_Action item_.
Could you report every line from the entries that includes the word "menu"?

═══ Exercise data ═══

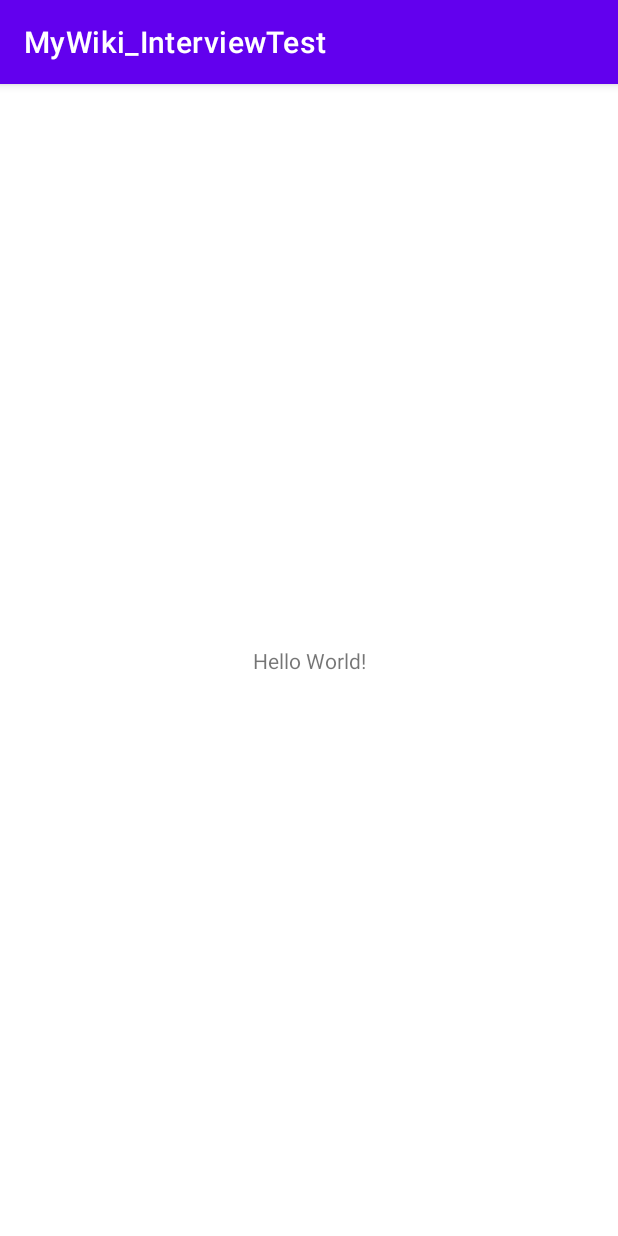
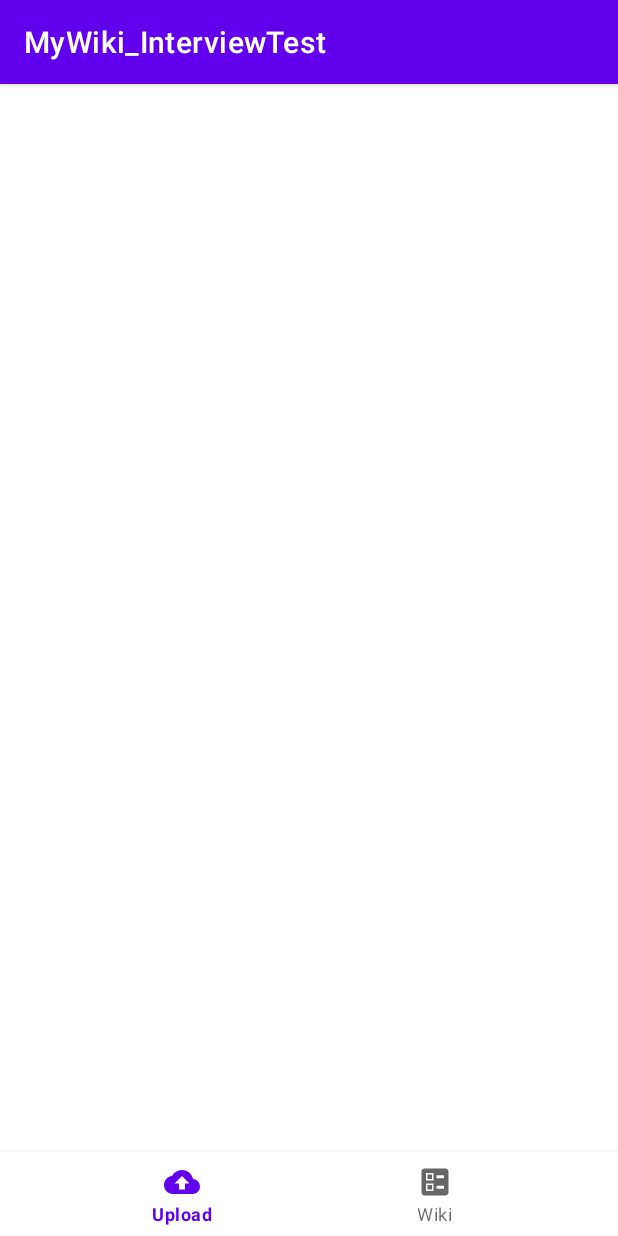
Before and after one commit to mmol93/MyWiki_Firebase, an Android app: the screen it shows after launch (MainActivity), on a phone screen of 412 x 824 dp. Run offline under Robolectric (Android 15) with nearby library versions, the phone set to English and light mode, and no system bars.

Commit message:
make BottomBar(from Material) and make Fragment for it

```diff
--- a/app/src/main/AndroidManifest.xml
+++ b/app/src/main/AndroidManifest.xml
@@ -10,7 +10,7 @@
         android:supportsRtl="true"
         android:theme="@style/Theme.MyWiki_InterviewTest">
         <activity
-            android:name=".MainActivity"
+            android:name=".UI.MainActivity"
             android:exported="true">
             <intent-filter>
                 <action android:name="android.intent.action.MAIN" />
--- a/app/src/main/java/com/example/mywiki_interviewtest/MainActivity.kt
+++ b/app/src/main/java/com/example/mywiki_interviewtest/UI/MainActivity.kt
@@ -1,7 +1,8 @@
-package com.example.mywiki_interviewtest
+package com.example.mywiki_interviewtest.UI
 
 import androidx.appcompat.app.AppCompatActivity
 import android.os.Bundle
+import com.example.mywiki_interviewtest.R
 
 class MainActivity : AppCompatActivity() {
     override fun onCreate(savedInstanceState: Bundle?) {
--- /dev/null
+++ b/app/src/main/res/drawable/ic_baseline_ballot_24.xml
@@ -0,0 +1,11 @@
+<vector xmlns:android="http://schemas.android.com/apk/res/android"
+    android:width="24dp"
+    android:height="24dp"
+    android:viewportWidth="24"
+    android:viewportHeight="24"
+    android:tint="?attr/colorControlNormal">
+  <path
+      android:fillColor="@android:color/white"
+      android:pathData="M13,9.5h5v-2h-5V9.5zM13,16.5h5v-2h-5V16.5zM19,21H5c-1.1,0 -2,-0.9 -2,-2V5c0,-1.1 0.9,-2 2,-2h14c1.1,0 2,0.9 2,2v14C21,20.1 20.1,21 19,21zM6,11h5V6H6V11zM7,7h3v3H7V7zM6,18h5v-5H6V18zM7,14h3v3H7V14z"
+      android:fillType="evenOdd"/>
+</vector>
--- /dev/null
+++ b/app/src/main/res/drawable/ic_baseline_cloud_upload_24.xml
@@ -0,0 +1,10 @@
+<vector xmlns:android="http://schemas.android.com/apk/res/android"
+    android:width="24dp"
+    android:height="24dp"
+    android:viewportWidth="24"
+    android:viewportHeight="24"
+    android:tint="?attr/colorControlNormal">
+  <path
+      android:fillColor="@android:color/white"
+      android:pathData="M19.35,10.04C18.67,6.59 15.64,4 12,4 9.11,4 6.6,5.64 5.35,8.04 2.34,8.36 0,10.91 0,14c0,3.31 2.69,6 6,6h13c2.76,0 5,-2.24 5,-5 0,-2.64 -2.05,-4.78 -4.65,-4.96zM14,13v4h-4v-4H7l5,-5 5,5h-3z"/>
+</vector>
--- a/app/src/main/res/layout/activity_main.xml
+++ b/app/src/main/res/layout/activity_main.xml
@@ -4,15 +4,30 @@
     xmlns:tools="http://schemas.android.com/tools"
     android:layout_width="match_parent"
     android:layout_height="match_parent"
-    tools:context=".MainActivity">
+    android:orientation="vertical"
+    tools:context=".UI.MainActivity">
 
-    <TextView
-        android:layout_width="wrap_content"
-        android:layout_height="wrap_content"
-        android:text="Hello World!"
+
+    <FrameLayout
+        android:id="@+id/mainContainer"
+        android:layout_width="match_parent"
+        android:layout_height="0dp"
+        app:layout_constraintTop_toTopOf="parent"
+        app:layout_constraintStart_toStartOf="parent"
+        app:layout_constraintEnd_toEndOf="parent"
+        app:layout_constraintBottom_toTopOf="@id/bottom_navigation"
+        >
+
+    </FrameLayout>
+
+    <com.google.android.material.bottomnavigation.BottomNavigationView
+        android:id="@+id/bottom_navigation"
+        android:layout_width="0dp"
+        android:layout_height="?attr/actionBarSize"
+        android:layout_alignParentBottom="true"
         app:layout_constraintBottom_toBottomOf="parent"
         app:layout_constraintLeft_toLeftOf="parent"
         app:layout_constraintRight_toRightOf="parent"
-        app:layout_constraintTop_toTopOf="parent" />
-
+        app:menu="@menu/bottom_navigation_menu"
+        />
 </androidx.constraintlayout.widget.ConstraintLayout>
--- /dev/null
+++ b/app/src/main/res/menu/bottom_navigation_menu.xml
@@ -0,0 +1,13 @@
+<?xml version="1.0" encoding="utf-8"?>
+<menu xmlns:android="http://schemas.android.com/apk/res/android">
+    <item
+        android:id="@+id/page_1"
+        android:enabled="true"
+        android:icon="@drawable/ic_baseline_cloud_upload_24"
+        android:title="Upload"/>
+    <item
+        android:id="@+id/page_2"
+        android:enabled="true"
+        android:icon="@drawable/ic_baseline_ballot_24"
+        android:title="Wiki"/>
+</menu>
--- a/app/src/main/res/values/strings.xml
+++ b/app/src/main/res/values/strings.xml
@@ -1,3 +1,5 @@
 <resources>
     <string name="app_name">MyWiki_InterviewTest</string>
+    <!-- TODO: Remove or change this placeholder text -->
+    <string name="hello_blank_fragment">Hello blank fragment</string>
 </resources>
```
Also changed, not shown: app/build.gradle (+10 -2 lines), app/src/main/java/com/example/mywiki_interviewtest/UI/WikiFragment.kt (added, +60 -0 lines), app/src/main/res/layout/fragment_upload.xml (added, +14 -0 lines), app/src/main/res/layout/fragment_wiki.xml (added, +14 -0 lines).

═══

_Output below_.
+        app:menu="@menu/bottom_navigation_menu"
+++ b/app/src/main/res/menu/bottom_navigation_menu.xml
+<menu xmlns:android="http://schemas.android.com/apk/res/android">
+</menu>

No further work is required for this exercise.